“The past 10 years of Colorado River runoff have been the driest in the river’s history, exacerbating a drought that spans more than two decades. Despite these conditions, we’ve been able to avoid shortages by working with our partners throughout the Lower Basin states to reduce water deliveries from Lake Mead. Over the last decade, our collective conservation and storage programs have added nearly 50 feet to water levels in the reservoir. Unfortunately, it appears that continued hot and dry conditions throughout the Basin mean a shortage declaration can no longer be avoided. While Metropolitan’s supplies are not reduced in a tier 1 shortage, if Lake Mead’s level continues to drop, we are prepared to make our required contributions.
“Until then, we’re being careful about how much of our stored water we draw from Lake Mead, even as we face drought conditions at home as well. Because of critically dry conditions in California’s Sierra Nevada – Metropolitan’s other source of imported supplies – we’re relying more heavily on the Colorado River this year. But that reliance has not come at the expense of Lake Mead. Instead, we’ve been able to fill the Colorado River Aqueduct thanks to our partnerships forged with agricultural agencies along the river.
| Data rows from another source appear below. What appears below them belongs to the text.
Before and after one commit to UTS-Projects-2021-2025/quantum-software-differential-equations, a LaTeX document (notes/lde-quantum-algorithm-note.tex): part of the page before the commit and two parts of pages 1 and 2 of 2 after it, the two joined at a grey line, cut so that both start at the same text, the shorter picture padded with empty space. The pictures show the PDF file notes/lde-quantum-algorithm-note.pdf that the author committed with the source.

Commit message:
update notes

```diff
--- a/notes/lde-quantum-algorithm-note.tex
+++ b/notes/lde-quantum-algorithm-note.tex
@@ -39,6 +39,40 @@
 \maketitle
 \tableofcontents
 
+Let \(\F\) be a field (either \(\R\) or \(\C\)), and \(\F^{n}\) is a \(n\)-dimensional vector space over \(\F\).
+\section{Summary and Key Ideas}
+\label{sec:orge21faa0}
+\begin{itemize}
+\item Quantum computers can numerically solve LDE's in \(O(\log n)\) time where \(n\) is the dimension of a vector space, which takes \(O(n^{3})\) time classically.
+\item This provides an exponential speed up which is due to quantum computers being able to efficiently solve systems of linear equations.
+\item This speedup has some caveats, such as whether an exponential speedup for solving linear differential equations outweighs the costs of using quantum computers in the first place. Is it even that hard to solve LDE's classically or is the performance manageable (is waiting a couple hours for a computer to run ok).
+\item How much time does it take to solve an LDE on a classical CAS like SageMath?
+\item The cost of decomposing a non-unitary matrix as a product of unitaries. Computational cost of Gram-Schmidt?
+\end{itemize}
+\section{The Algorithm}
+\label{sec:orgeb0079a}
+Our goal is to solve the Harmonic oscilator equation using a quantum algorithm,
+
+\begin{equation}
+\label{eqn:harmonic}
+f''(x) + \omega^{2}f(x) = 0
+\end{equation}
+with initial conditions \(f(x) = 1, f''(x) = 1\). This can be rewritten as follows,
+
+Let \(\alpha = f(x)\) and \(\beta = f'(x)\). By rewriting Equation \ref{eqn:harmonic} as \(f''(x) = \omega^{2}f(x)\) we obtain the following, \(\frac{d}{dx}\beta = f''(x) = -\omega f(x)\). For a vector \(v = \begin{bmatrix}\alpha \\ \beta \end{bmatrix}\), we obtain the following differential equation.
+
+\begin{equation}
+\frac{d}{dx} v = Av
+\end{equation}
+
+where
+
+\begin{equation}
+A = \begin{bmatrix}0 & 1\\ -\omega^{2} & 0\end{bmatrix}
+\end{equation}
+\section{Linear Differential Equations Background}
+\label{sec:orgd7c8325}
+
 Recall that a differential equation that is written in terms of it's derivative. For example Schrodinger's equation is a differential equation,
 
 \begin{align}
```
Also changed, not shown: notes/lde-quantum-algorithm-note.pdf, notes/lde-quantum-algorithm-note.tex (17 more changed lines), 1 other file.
The water saved through our programs funding partial land fallowing, crop rotation and irrigation improvements is either diverted in the year that it is needed or stored in Lake Mead for years like this one. These valued partnerships help us manage through the challenge of critically dry conditions on both of our imported water sources.
“Our partnerships across the Basin will be even more critical as we look ahead. The conditions we’re seeing this year highlight the threat of climate change and the drying trend we’re seeing on the river. We must continue to work collaboratively as we begin longer-term discussions on how to address the river’s supply imbalance.”
The Metropolitan Water District of Southern California is a state-established cooperative that, along with its 26 cities and retail suppliers, provide water for 19 million people in six counties. The district imports water from the Colorado River and Northern California to supplement local supplies, and helps its members to develop increased water conservation, recycling, storage and other resource-management programs.